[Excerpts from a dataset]
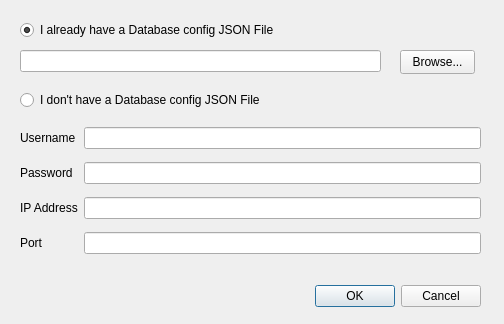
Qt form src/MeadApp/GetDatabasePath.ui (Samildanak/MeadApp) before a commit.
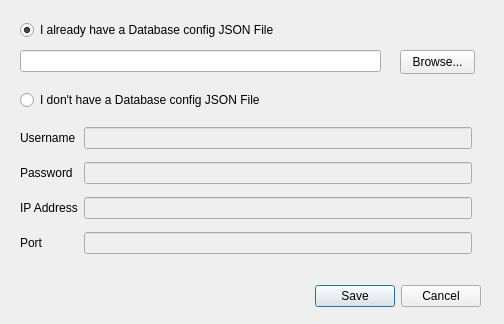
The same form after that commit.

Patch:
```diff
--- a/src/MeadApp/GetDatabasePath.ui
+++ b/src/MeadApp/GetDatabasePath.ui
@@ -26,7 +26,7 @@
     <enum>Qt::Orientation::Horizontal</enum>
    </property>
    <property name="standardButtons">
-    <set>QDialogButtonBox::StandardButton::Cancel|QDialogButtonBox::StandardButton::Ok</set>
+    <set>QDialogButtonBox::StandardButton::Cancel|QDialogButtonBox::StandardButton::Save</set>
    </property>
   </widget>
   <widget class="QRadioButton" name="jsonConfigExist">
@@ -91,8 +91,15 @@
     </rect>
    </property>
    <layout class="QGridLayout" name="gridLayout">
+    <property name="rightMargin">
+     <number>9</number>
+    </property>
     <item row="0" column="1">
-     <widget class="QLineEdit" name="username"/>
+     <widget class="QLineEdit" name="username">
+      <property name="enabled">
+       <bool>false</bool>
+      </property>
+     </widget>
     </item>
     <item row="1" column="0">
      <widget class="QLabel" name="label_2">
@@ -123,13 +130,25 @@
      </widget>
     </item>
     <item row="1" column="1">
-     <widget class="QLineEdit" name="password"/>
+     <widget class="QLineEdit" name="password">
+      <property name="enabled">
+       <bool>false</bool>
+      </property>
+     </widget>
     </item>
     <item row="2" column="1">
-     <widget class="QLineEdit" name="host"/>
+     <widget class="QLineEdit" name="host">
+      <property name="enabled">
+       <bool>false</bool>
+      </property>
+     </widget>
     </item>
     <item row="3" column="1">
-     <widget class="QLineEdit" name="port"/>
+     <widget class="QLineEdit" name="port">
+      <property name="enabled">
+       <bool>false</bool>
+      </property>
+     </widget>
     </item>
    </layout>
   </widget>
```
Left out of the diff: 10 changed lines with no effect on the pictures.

* * *

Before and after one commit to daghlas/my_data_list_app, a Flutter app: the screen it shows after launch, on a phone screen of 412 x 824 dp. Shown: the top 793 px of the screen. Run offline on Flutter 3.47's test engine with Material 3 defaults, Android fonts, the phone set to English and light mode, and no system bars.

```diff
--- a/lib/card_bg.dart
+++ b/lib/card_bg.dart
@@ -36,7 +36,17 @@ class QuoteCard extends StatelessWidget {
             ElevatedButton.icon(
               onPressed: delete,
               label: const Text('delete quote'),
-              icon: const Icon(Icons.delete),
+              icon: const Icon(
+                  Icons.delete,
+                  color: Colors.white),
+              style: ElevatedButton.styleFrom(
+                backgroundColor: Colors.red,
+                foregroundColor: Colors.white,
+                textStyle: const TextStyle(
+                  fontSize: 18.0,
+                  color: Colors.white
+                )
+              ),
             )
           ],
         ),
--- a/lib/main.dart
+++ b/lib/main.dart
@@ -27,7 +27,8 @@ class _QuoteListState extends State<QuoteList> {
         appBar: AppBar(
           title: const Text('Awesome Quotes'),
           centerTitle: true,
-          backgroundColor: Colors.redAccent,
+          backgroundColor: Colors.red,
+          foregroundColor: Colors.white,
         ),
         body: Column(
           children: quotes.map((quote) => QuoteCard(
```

---

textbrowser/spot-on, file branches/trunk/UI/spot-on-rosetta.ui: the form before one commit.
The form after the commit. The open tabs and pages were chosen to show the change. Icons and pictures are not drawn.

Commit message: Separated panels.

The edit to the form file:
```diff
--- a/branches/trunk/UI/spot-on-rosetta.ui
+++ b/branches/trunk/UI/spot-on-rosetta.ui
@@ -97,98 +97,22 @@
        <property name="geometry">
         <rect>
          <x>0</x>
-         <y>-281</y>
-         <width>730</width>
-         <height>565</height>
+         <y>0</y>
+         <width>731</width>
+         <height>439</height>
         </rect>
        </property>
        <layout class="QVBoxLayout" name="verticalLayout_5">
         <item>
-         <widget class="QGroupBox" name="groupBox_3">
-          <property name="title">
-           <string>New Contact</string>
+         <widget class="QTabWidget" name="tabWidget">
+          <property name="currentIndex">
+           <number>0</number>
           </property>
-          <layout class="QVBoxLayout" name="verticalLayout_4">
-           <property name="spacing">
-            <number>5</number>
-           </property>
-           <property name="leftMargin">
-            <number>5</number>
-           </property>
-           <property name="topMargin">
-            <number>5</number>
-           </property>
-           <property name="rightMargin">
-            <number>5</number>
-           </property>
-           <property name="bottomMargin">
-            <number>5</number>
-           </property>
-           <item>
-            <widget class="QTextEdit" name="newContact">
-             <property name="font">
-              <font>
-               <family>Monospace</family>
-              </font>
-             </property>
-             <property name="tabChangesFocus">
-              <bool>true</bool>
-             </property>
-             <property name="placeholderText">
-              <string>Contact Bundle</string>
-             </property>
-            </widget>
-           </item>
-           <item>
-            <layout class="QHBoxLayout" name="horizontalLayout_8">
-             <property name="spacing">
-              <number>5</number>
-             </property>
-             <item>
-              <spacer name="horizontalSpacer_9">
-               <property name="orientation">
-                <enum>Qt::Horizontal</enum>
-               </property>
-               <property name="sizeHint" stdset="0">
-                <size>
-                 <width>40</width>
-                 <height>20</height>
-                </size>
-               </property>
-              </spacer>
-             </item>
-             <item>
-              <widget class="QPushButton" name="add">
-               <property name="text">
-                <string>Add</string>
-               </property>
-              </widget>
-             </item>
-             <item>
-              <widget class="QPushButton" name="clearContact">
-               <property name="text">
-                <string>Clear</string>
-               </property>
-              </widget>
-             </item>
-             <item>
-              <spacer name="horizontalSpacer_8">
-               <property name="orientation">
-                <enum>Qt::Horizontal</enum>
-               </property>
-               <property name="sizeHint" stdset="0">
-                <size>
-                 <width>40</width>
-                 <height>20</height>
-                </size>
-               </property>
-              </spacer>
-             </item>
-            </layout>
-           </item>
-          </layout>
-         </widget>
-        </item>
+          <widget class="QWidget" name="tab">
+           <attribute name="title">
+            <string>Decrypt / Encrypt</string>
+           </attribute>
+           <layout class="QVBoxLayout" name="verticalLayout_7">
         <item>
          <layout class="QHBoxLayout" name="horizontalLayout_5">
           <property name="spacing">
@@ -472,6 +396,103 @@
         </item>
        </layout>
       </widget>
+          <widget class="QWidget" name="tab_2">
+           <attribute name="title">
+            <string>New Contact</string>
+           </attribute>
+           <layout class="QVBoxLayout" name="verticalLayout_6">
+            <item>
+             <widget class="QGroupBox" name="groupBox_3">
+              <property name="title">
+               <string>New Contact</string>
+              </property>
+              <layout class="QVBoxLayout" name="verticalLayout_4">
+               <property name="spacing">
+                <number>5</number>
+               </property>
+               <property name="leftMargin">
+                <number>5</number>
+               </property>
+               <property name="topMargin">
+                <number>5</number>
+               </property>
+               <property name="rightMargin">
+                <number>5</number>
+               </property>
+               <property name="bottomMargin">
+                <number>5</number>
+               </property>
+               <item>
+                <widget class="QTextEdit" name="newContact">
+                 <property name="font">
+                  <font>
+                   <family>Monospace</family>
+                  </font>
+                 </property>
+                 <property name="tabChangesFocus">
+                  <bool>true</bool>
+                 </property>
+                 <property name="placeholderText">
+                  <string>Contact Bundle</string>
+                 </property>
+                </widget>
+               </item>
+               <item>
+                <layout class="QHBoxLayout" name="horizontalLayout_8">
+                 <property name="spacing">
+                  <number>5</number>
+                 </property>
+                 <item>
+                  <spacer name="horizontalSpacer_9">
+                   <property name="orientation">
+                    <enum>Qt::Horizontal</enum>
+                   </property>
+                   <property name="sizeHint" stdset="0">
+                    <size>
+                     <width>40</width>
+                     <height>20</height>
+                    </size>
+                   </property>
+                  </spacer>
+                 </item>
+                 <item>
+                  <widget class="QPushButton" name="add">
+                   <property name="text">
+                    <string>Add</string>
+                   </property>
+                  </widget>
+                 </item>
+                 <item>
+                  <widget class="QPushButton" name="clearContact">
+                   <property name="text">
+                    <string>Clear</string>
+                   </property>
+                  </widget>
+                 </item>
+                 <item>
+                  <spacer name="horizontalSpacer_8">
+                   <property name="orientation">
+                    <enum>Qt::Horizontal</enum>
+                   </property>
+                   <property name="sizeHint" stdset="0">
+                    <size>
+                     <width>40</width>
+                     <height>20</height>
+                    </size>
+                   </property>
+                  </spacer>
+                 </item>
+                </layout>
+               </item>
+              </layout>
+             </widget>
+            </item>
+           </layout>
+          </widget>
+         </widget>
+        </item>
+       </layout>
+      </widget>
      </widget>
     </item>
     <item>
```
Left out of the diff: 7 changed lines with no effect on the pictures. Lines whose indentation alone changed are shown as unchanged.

# [WHAT THE EXERCISE ASKS]
Whenever "QVBoxLayout" occurs in a line above, copy that line.

# [EXERCISE SOLUTION]
        <layout class="QVBoxLayout" name="verticalLayout_5">
-          <layout class="QVBoxLayout" name="verticalLayout_4">
+           <layout class="QVBoxLayout" name="verticalLayout_7">
+           <layout class="QVBoxLayout" name="verticalLayout_6">
+              <layout class="QVBoxLayout" name="verticalLayout_4">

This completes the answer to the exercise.